A case on appeal at the Fifth Circuit U.S. Court of Appeals pits the rights of a taxpaying property owner against a spider.
The Texas Public Policy Foundation (TPPF) is defending a Texas war veteran’s property rights from a federal law that could put the veteran in jail if any harm were to come to a spider that may or may not live on his property in Williamson County, north of Austin.
John Yearwood, a decorated Vietnam combat veteran, lives on Central Texas land that has belonged to his family since 1871. He, like any rural Texan with habitat of a protected species on their land, potentially faces thousands of dollars of fines and even jail time, unless he applies for a permit to use his own land – a requirement the TPPF argues is unconstitutional.
In March, the U.S. District Court for the Western District of Texas released an opinion in American Stewards of Liberty v. United States Fish and Wildlife Service (USFWS) in which it granted in part the TPPF’s claim.

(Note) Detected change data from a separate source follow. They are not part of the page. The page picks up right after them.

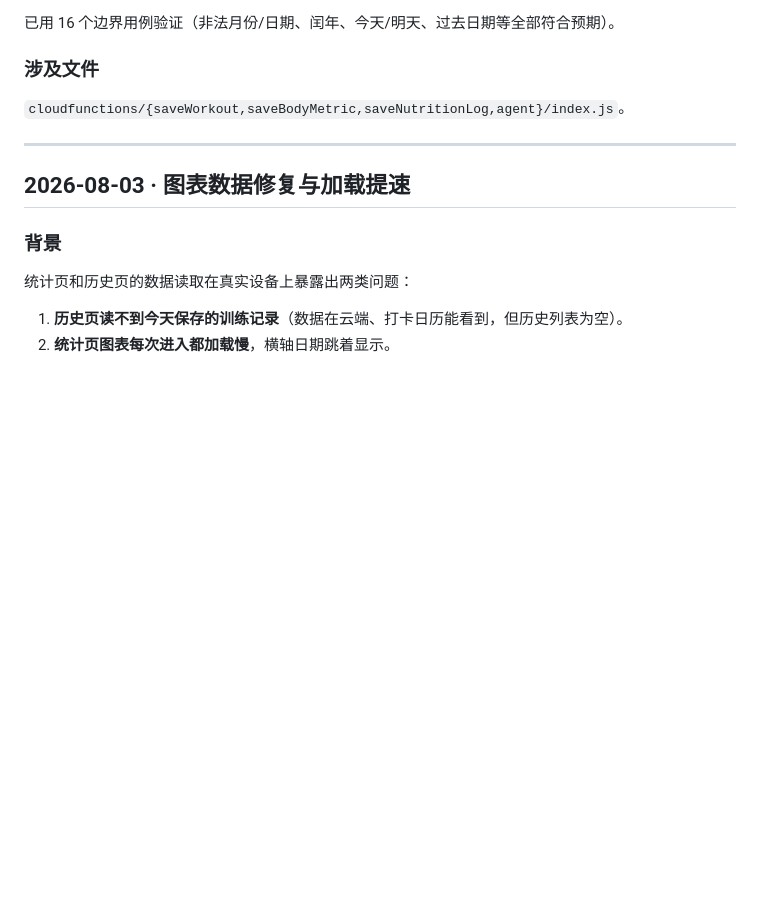
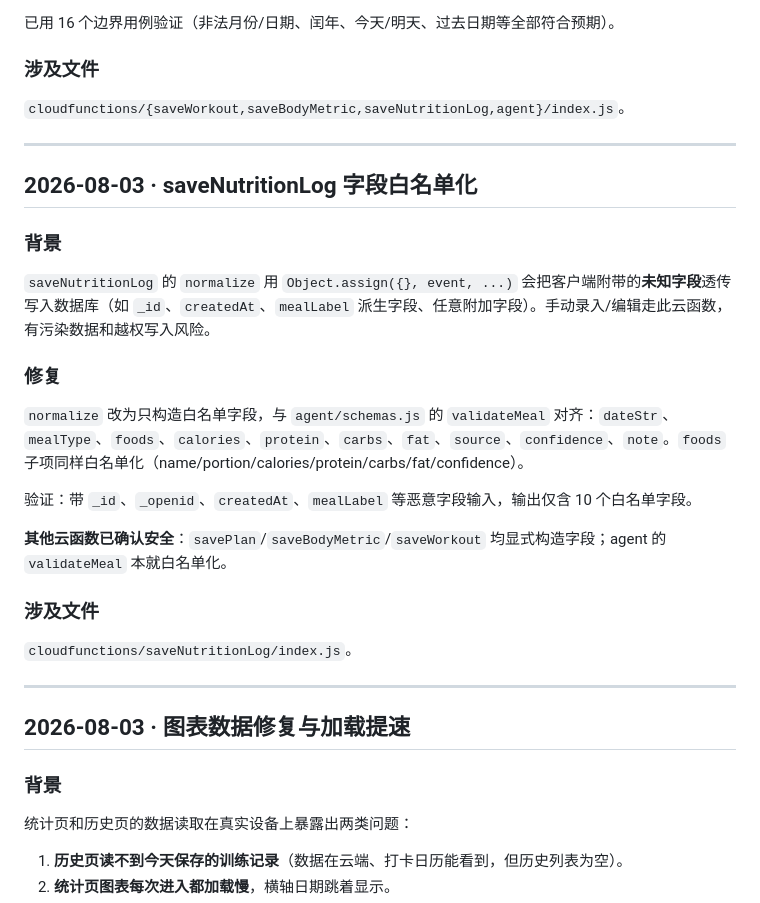
Before and after one commit to zeroTwo0617/FitLog, a Markdown page: docs/changelog.md, the part around the change. Drawn GitHub-style; blank space fills up the shorter version.

Commit message:
docs: 归档 saveNutritionLog 白名单化，新增写入白名单约定
- docs/changelog.md 新增「saveNutritionLog 字段白名单化」一节。
- 开发文档 §7 新增写入白名单约定，§10 追加变更记录。

```diff
--- a/docs/changelog.md
+++ b/docs/changelog.md
@@ -104,6 +104,26 @@
 
 ---
 
+## 2026-08-03 · saveNutritionLog 字段白名单化
+
+### 背景
+
+`saveNutritionLog` 的 `normalize` 用 `Object.assign({}, event, ...)` 会把客户端附带的**未知字段**透传写入数据库（如 `_id`、`createdAt`、`mealLabel` 派生字段、任意附加字段）。手动录入/编辑走此云函数，有污染数据和越权写入风险。
+
+### 修复
+
+`normalize` 改为只构造白名单字段，与 `agent/schemas.js` 的 `validateMeal` 对齐：`dateStr`、`mealType`、`foods`、`calories`、`protein`、`carbs`、`fat`、`source`、`confidence`、`note`。`foods` 子项同样白名单化（name/portion/calories/protein/carbs/fat/confidence）。
+
+验证：带 `_id`、`_openid`、`createdAt`、`mealLabel` 等恶意字段输入，输出仅含 10 个白名单字段。
+
+**其他云函数已确认安全**：`savePlan`/`saveBodyMetric`/`saveWorkout` 均显式构造字段；agent 的 `validateMeal` 本就白名单化。
+
+### 涉及文件
+
+`cloudfunctions/saveNutritionLog/index.js`。
+
+---
+
 ## 2026-08-03 · 图表数据修复与加载提速
 
 ### 背景
```
Also changed, not shown: 开发文档.md (+8 -0 lines).
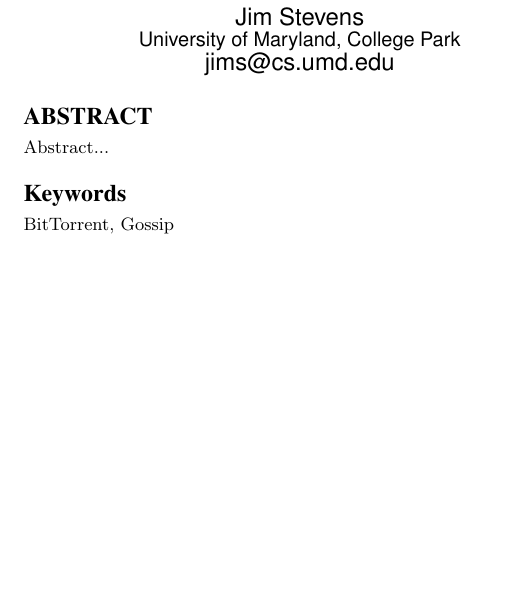
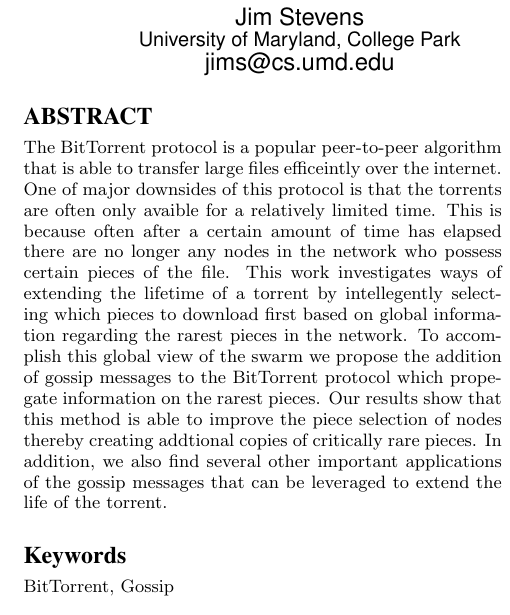
Before and after one commit to jimstevens2001/711paper, a LaTeX paper (btsim.tex): part of one column of page 1 of 3, cut so that both start at the same text, the shorter picture padded with empty space. Compiled offline with pdfLaTeX.

Commit message:
added abstract to main tex file

```diff
--- a/btsim.tex
+++ b/btsim.tex
@@ -27,9 +27,7 @@ Paul Tschirhart\\
 \maketitle
 
 
-\begin{abstract}
-Abstract...
-\end{abstract}
+\input{abstract}
 
 \keywords{BitTorrent, Gossip}
 
```
Also changed, not shown: abstract.tex (+2 -0 lines).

“The ruling from the court was clear – the federal government violated the law by failing to adequately consider evidence that the Bone Cave harvestman spider is no longer endangered,” Robert Henneke, general counsel and director of the Center for the American Future at the TPPF, said in a statement. “The court agreed our client John Yearwood had a right to challenge the constitutionality of this federal action.”
The Bone Cave harvestman spider (BCH), an endangered species, is a small blind, orange spider that looks like a baby “daddy long-legs.” It lives in cracks in rocks and the only way to know which rock it inhabits is to dig up or break the rock, thereby destroying their habitat.
But it’s not just rocks or small limestone caves underground that are the issue. It’s also any “potential habitats” where the protected species might live.
Yearwood’s case is one of a federal government gone wild, TPPF claims, using a far-reaching interpretation of the U.S. Constitution’s Commerce Clause as a way to enforce the Endangered Species Act (ESA).
The USFWS, which enforces the ESA, required the Williamson County government to create “sanctuaries” for the spider and to keep on hand $20 million for protective measures. Since the 1990s, the county has created 11 sanctuaries for the spider.
Williamson County, where the Yearwood’s property is located, is believed to be the primary habitat of the protected spider.
The Yearwoods are actively involved in their community, having invited local 4-H clubs and church groups to camp on and use their land at no charge. But in order to do so, they must obtain mitigation permits from the USFWS, which could cost thousands of dollars. Not doing so could result in a $50,000 fine or one year of prison.
The federal agency has not contacted Yearwood about the spider, the TPPF told The Center Square.
TPPF is suing to challenge the ESA regulation of the spider as unconstitutional under the Commerce Clause.
The spider the ESA is mandating be protected has no commercial value and has never been in interstate commerce, TPPF argues. As a practical matter, it cannot exist outside the cracks in the rocks and underground caves in which it lives and as a result does not interact with other species that might also be deemed as participating in interstate commerce.
“The Constitution grants the federal government power to regulate interstate activities, not all activities,” Henneke told The Center Square. “Mr. Yearwood shouldn’t fear criminal penalties under the Endangered Species Act merely from the potential consequences of allowing kids to camp on his property. Yet, that is what the law says, and why we have sued to declare ESA regulation of intrastate activities unconstitutional.”
The TPPF created an awareness campaign, called, “Camping isn’t Commerce,” with a video and a petition for anyone to sign in support of the Yearwoods.
This article was first published by The Center Square.